■ **Work request**
Exclude all pictures, then restate the entries below word for word.
BEGIN Information shown
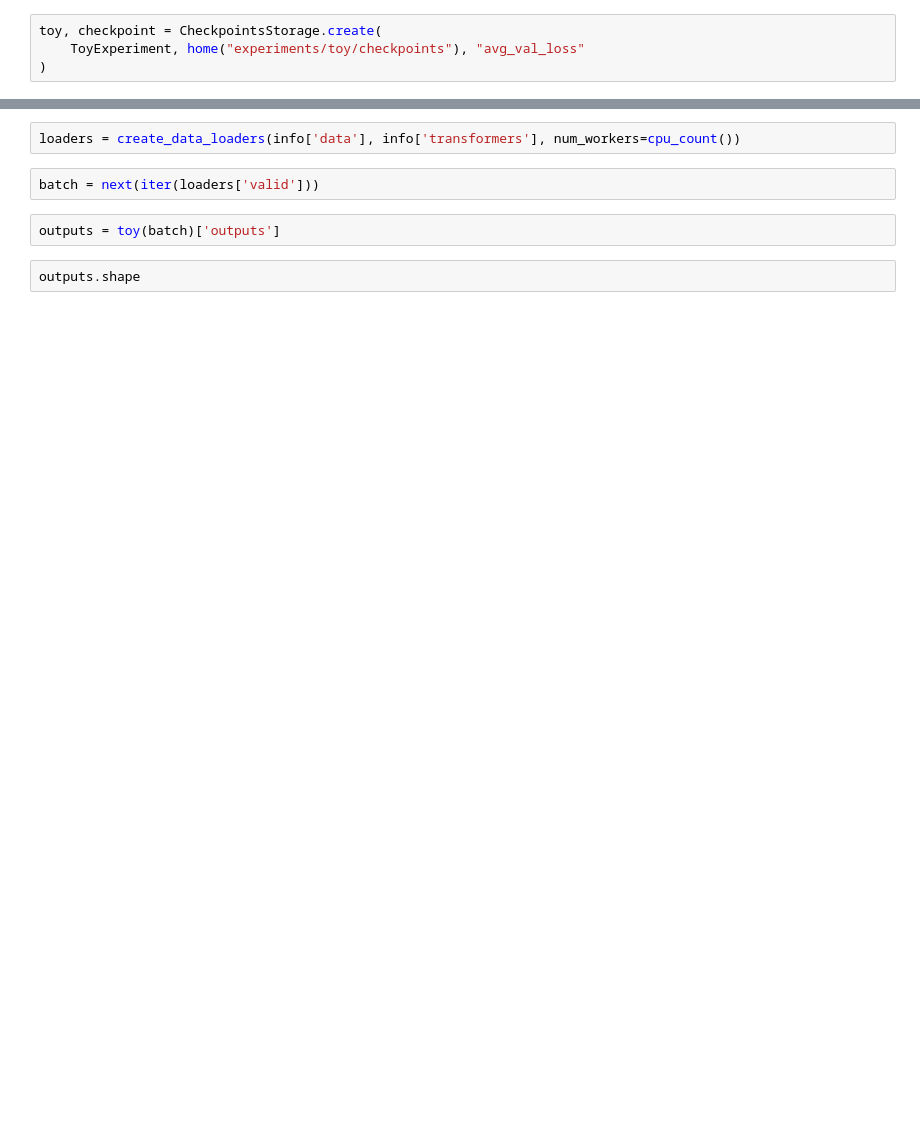
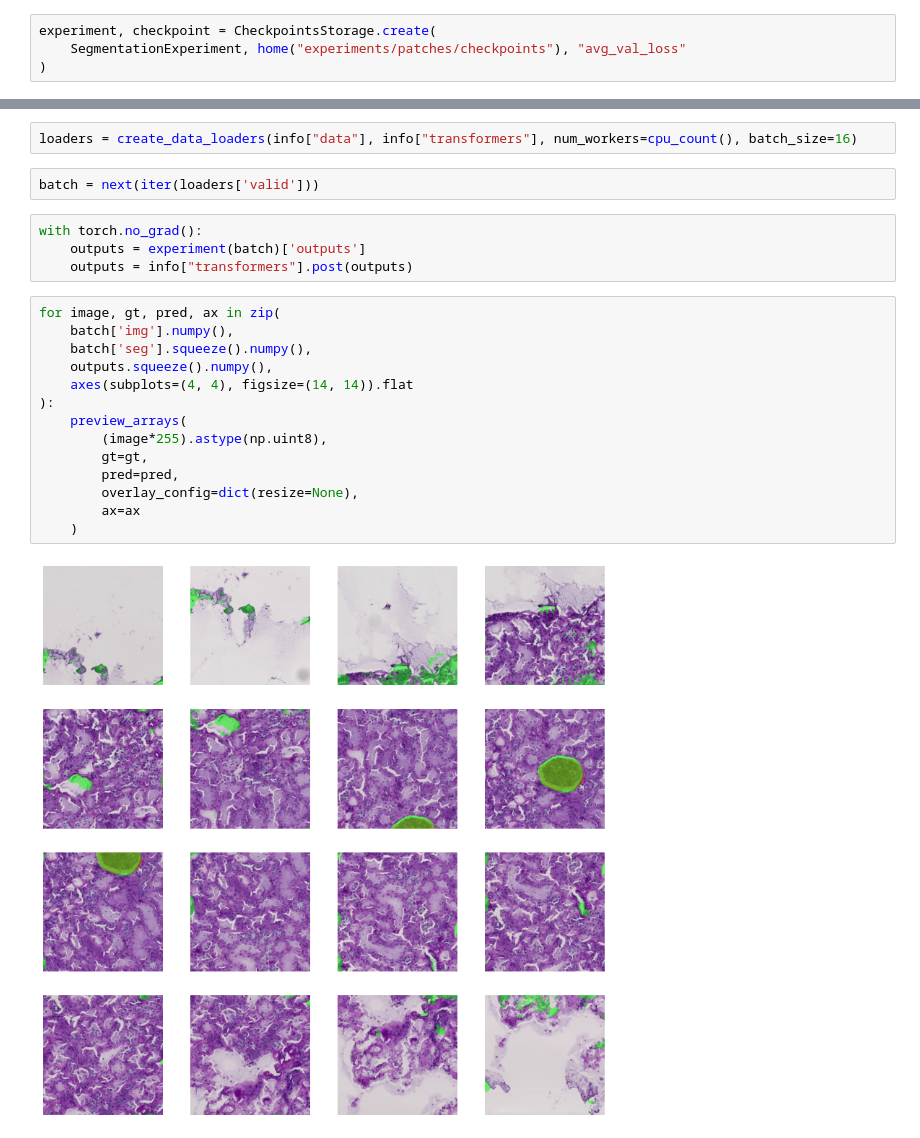
Before and after one commit to devforfu/kidney, a Jupyter notebook: nbs/tool_restore_checkpoint.ipynb, the cells around one changed output, grey strips where cells are left out. Saved outputs shown, nothing was run; the diff lists cells and outputs as text; blank space fills up the shorter version.

```diff
--- a/nbs/tool_restore_checkpoint.ipynb
+++ b/nbs/tool_restore_checkpoint.ipynb
@@ -12,6 +18,6 @@ from kidney.utils.checkpoints import CheckpointsStorage
 # %%
-toy, checkpoint = CheckpointsStorage.create(
-    ToyExperiment, home("experiments/toy/checkpoints"), "avg_val_loss"
+experiment, checkpoint = CheckpointsStorage.create(
+    SegmentationExperiment, home("experiments/patches/checkpoints"), "avg_val_loss"
 )
 # %%
 info = checkpoint.meta
@@ -20,8 +27,24 @@ info.keys()
 # %%
-loaders = create_data_loaders(info['data'], info['transformers'], num_workers=cpu_count())
+loaders = create_data_loaders(info["data"], info["transformers"], num_workers=cpu_count(), batch_size=16)
 # %%
 batch = next(iter(loaders['valid']))
-# %%
-outputs = toy(batch)['outputs']
-# %%
-outputs.shape
+# %%
+with torch.no_grad():
+    outputs = experiment(batch)['outputs']
+    outputs = info["transformers"].post(outputs)
+# %%
+for image, gt, pred, ax in zip(
+    batch['img'].numpy(),
+    batch['seg'].squeeze().numpy(),
+    outputs.squeeze().numpy(),
+    axes(subplots=(4, 4), figsize=(14, 14)).flat
+):
+    preview_arrays(
+        (image*255).astype(np.uint8),
+        gt=gt,
+        pred=pred,
+        overlay_config=dict(resize=None),
+        ax=ax
+    )
+# %% [output]
+[figure, added]
```
Also changed, not shown: parts of 3 cells of this notebook, 5 other files.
END Information shown
■ **Output**
Before and after one commit to devforfu/kidney, a Jupyter notebook: nbs/tool_restore_checkpoint.ipynb, the cells around one changed output, grey strips where cells are left out. Saved outputs shown, nothing was run; the diff lists cells and outputs as text; blank space fills up the shorter version.

```diff
--- a/nbs/tool_restore_checkpoint.ipynb
+++ b/nbs/tool_restore_checkpoint.ipynb
@@ -12,6 +18,6 @@ from kidney.utils.checkpoints import CheckpointsStorage
 # %%
-toy, checkpoint = CheckpointsStorage.create(
-    ToyExperiment, home("experiments/toy/checkpoints"), "avg_val_loss"
+experiment, checkpoint = CheckpointsStorage.create(
+    SegmentationExperiment, home("experiments/patches/checkpoints"), "avg_val_loss"
 )
 # %%
 info = checkpoint.meta
@@ -20,8 +27,24 @@ info.keys()
 # %%
-loaders = create_data_loaders(info['data'], info['transformers'], num_workers=cpu_count())
+loaders = create_data_loaders(info["data"], info["transformers"], num_workers=cpu_count(), batch_size=16)
 # %%
 batch = next(iter(loaders['valid']))
-# %%
-outputs = toy(batch)['outputs']
-# %%
-outputs.shape
+# %%
+with torch.no_grad():
+    outputs = experiment(batch)['outputs']
+    outputs = info["transformers"].post(outputs)
+# %%
+for image, gt, pred, ax in zip(
+    batch['img'].numpy(),
+    batch['seg'].squeeze().numpy(),
+    outputs.squeeze().numpy(),
+    axes(subplots=(4, 4), figsize=(14, 14)).flat
+):
+    preview_arrays(
+        (image*255).astype(np.uint8),
+        gt=gt,
+        pred=pred,
+        overlay_config=dict(resize=None),
+        ax=ax
+    )
+# %% [output]
+[figure, added]
```
Also changed, not shown: parts of 3 cells of this notebook, 5 other files.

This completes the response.